- While noting the confirmation of the mission that other attributes of the property’s Outstanding Universal Value (OUV) remain in good condition, considers that the risk of imminent extinction of the vaquita, specifically recognized as part of the property’s OUV and endemic to the Gulf of California, represents an ascertained danger to the OUV of the property in line with Paragraph 180 c) i) of the Operational Guidelines;
- Decides to inscribe the Islands and Protected Areas of the Gulf of California (Mexico) on the List of World Heritage in Danger;
- Urges the State Party to implement all recommendations of the mission, particularly the establishment of a permanent ban on gillnets use, sale, manufacture and possession at sea and on land within the Vaquita Refuge and the current Gillnet and Longline Suspension Zone and in the adjacent land areas and development of alternative gear for legal fisheries which would not cause bycatch of vaquita and other marine mammal species, sharks and turtles;

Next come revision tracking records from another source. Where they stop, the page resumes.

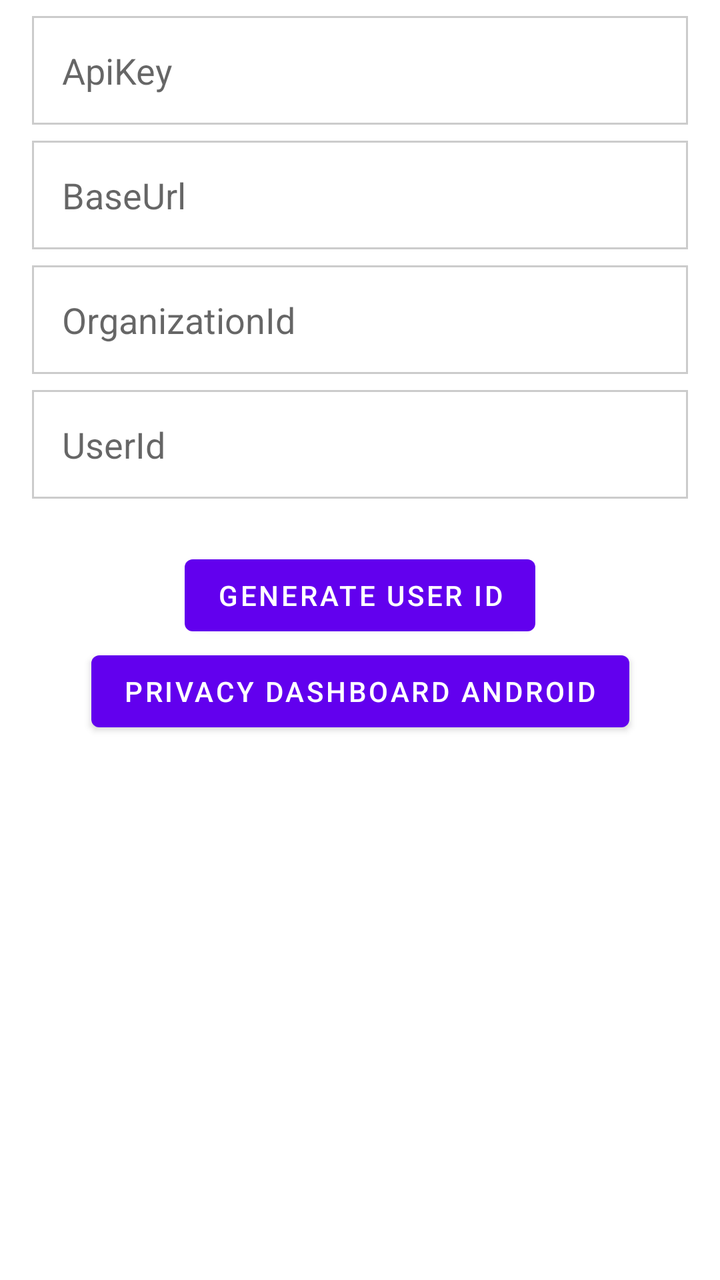
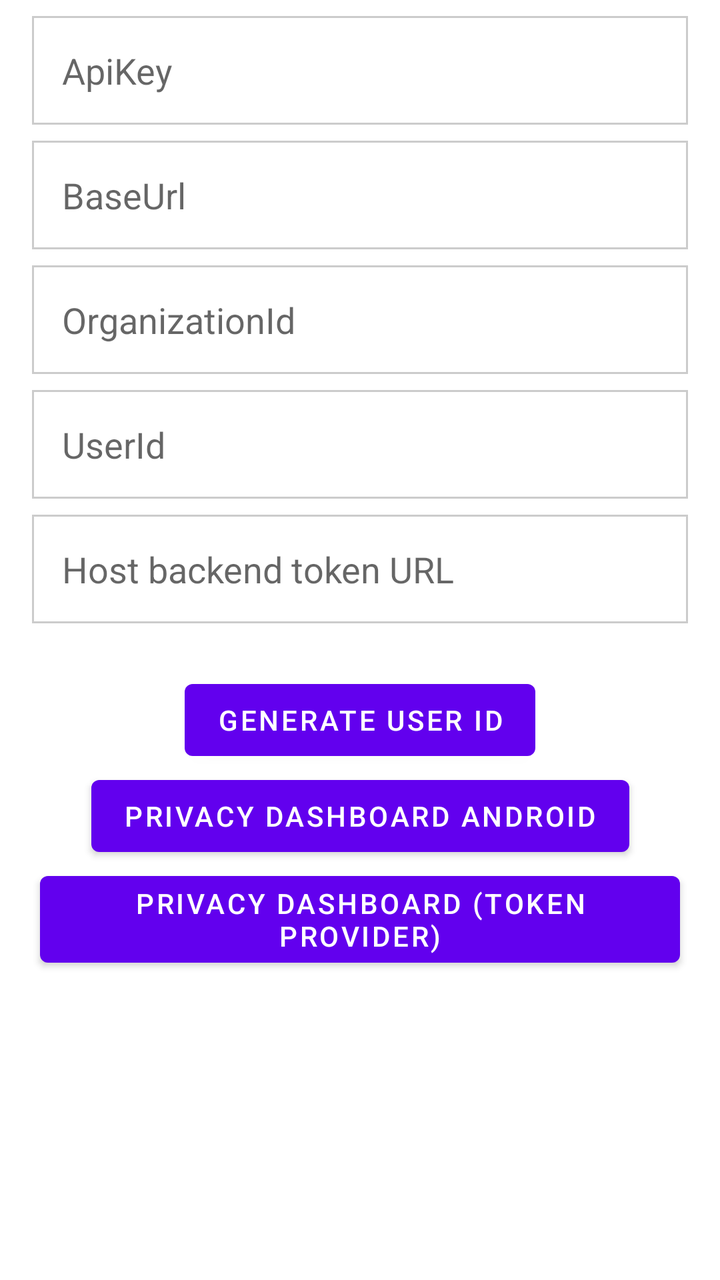

The first picture is an Android layout as it rendered before a commit; the second is the same layout after the commit. The layout source and the unified diff follow.
<!-- AndroidManifest.xml: application theme Theme.PrivacyDashboardAndroid -->
<!-- res/layout/content_main.xml -->
<?xml version="1.0" encoding="utf-8"?>
<layout xmlns:android="http://schemas.android.com/apk/res/android"
    xmlns:app="http://schemas.android.com/apk/res-auto">

    <ScrollView
        android:layout_width="match_parent"
        android:layout_height="match_parent"
        android:fillViewport="true"
        app:layout_behavior="@string/appbar_scrolling_view_behavior">

        <androidx.constraintlayout.widget.ConstraintLayout
            android:layout_width="match_parent"
            android:layout_height="wrap_content">

            
            <Space
                android:id="@+id/spaceAboveFirstEditText"
                android:layout_width="match_parent"
                android:layout_height="8dp"
                app:layout_constraintTop_toTopOf="parent" />

            
            <EditText
                android:id="@+id/etApiKey"
                android:layout_width="match_parent"
                android:layout_height="wrap_content"
                android:hint="ApiKey"
                android:padding="15dp"
                android:layout_marginStart="16dp"
                android:layout_marginEnd="16dp"
                android:background="@drawable/edittext_border"
                android:inputType="textMultiLine"
                app:layout_constraintEnd_toEndOf="parent"
                app:layout_constraintStart_toStartOf="parent"
                app:layout_constraintTop_toBottomOf="@id/spaceAboveFirstEditText"
                app:layout_constraintWidth_default="wrap" />

            
            <Space
                android:id="@+id/space1"
                android:layout_width="match_parent"
                android:layout_height="8dp"
                app:layout_constraintTop_toBottomOf="@id/etApiKey" />

            
            <EditText
                android:id="@+id/etBaseUrl"
                android:layout_width="match_parent"
                android:layout_height="wrap_content"
                android:hint="BaseUrl"
                android:padding="15dp"
                android:layout_marginStart="16dp"
                android:layout_marginEnd="16dp"
                android:background="@drawable/edittext_border"
                app:layout_constraintEnd_toEndOf="parent"
                app:layout_constraintStart_toStartOf="parent"
                app:layout_constraintTop_toBottomOf="@id/space1"
                app:layout_constraintWidth_default="wrap" />

            
            <Space
                android:id="@+id/space2"
                android:layout_width="match_parent"
                android:layout_height="8dp"
                app:layout_constraintTop_toBottomOf="@id/etBaseUrl" />

            
            <EditText
                android:id="@+id/etOrganizationId"
                android:layout_width="match_parent"
                android:layout_height="wrap_content"
                android:hint="OrganizationId"
                android:padding="15dp"
                android:layout_marginStart="16dp"
                android:layout_marginEnd="16dp"
                android:background="@drawable/edittext_border"
                app:layout_constraintEnd_toEndOf="parent"
                app:layout_constraintStart_toStartOf="parent"
                app:layout_constraintTop_toBottomOf="@id/space2"
                app:layout_constraintWidth_default="wrap" />

            
            <Space
                android:id="@+id/space3"
                android:layout_width="match_parent"
                android:layout_height="8dp"
                app:layout_constraintTop_toBottomOf="@id/etOrganizationId" />

            
            <EditText
                android:id="@+id/etUserId"
                android:layout_width="match_parent"
                android:layout_height="wrap_content"
                android:hint="UserId"
                android:padding="15dp"
                android:layout_marginStart="16dp"
                android:layout_marginEnd="16dp"
                android:background="@drawable/edittext_border"
                app:layout_constraintEnd_toEndOf="parent"
                app:layout_constraintStart_toStartOf="parent"
                app:layout_constraintTop_toBottomOf="@id/space3"
                app:layout_constraintWidth_default="wrap" />

            
            <TextView
                android:id="@+id/tvErrorMessage"
                android:layout_width="wrap_content"
                android:layout_height="wrap_content"
                android:textColor="@color/privacyDashboard_error_red"
                android:layout_marginTop="8dp"
                android:layout_marginStart="16dp"
                android:layout_marginEnd="16dp"
                android:textSize="12sp"
                android:textStyle="italic"
                app:layout_constraintStart_toStartOf="parent"
                app:layout_constraintTop_toBottomOf="@id/etUserId" />

            
            <Button
                android:id="@+id/btUserId"
                android:layout_width="wrap_content"
                android:layout_height="wrap_content"
                android:text="Generate User ID"
                app:layout_constraintEnd_toEndOf="parent"
                app:layout_constraintStart_toStartOf="parent"
                app:layout_constraintTop_toBottomOf="@id/tvErrorMessage" />

            
            <Button
                android:id="@+id/btPrivacyDashboard"
                android:layout_width="wrap_content"
                android:layout_height="wrap_content"
                android:text="@string/app_name"
                app:layout_constraintEnd_toEndOf="parent"
                app:layout_constraintStart_toStartOf="parent"
                app:layout_constraintTop_toBottomOf="@id/btUserId" />

        </androidx.constraintlayout.widget.ConstraintLayout>
    </ScrollView>
</layout>
<!-- resources referenced by this layout -->
<resources>
  <color name="privacyDashboard_error_red">#B80202</color>
  <!-- drawable edittext_border (drawable) -->
  <shape xmlns:android="http://schemas.android.com/apk/res/android"
      android:shape="rectangle">
      <solid android:color="@android:color/transparent" />
      <stroke
          android:width="1dp"
      android:color="#CCCCCC" />
  </shape>
  <string name="app_name">Privacy Dashboard Android</string>
  <style name="Theme.PrivacyDashboardAndroid" parent="Theme.MaterialComponents.DayNight.DarkActionBar">
          
          <item name="colorPrimary">@color/purple_500</item>
          <item name="colorPrimaryVariant">@color/purple_700</item>
          <item name="colorOnPrimary">@color/white</item>
          
          <item name="colorSecondary">@color/teal_200</item>
          <item name="colorSecondaryVariant">@color/teal_700</item>
          <item name="colorOnSecondary">@color/black</item>
          
          <item name="android:statusBarColor">?attr/colorPrimaryVariant</item>
          
      </style>
  <color name="purple_500">#FF6200EE</color>
  <color name="purple_700">#FF3700B3</color>
  <color name="white">#FFFFFFFF</color>
  <color name="teal_200">#FF03DAC5</color>
  <color name="teal_700">#FF018786</color>
  <color name="black">#FF000000</color>
</resources>

<!-- the commit's change to res/layout/content_main.xml (unified diff, before → after) -->
@@ -102,6 +102,29 @@
                 app:layout_constraintWidth_default="wrap" />
 
             
+            <Space
+                android:id="@+id/space4"
+                android:layout_width="match_parent"
+                android:layout_height="8dp"
+                app:layout_constraintTop_toBottomOf="@id/etUserId" />
+
+            
+            <EditText
+                android:id="@+id/etTokenUrl"
+                android:layout_width="match_parent"
+                android:layout_height="wrap_content"
+                android:hint="Host backend token URL"
+                android:inputType="textUri"
+                android:padding="15dp"
+                android:layout_marginStart="16dp"
+                android:layout_marginEnd="16dp"
+                android:background="@drawable/edittext_border"
+                app:layout_constraintEnd_toEndOf="parent"
+                app:layout_constraintStart_toStartOf="parent"
+                app:layout_constraintTop_toBottomOf="@id/space4"
+                app:layout_constraintWidth_default="wrap" />
+
+            
             <TextView
                 android:id="@+id/tvErrorMessage"
                 android:layout_width="wrap_content"
@@ -113,7 +136,7 @@
                 android:textSize="12sp"
                 android:textStyle="italic"
                 app:layout_constraintStart_toStartOf="parent"
-                app:layout_constraintTop_toBottomOf="@id/etUserId" />
+                app:layout_constraintTop_toBottomOf="@id/etTokenUrl" />
 
             
             <Button
@@ -135,6 +158,16 @@
                 app:layout_constraintStart_toStartOf="parent"
                 app:layout_constraintTop_toBottomOf="@id/btUserId" />
 
+            
+            <Button
+                android:id="@+id/btPrivacyDashboardToken"
+                android:layout_width="wrap_content"
+                android:layout_height="wrap_content"
+                android:text="@string/privacy_dashboard_with_token"
+                app:layout_constraintEnd_toEndOf="parent"
+                app:layout_constraintStart_toStartOf="parent"
+                app:layout_constraintTop_toBottomOf="@id/btPrivacyDashboard" />
+
         </androidx.constraintlayout.widget.ConstraintLayout>
     </ScrollView>
 </layout>
<!-- resource entries referenced after the edit -->
@@ -10,6 +10,7 @@
       android:color="#CCCCCC" />
   </shape>
   <string name="app_name">Privacy Dashboard Android</string>
+  <string name="privacy_dashboard_with_token">Privacy Dashboard (token provider)</string>
   <style name="Theme.PrivacyDashboardAndroid" parent="Theme.MaterialComponents.DayNight.DarkActionBar">
           
           <item name="colorPrimary">@color/purple_500</item>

- Reiterate its calls to the States Parties, which are transit and destination countries for illegal trade in totoaba swim bladder, to support the State Party of Mexico to halt this illegal trade, in particular through the implementation of the Convention on International Trade of Endangered Species of Wild Fauna and Flora (CITES);
- Requests the State Party to develop, in consultation with the World Heritage Centre and IUCN, a set of corrective measures and a proposal for the Desired state of conservation for the removal of the property from the List of World Heritage in Danger (DSOCR), for examination by the Committee at its 42nd session in 2018;
- Also requests the State Party to submit to the World Heritage Centre, by 1 February 2018, an updated report on the state of conservation of the property and the implementation of the above, for examination by the World Heritage Committee at its 42nd session in 2018.
The threats indicated are listed in alphabetical order; their order does not constitute a classification according to the importance of their impact on the property.
Furthermore, they are presented irrespective of the type of threat faced by the property, i.e. with specific and proven imminent danger (“ascertained danger”) or with threats which could have deleterious effects on the property’s Outstanding Universal Value (“potential danger”).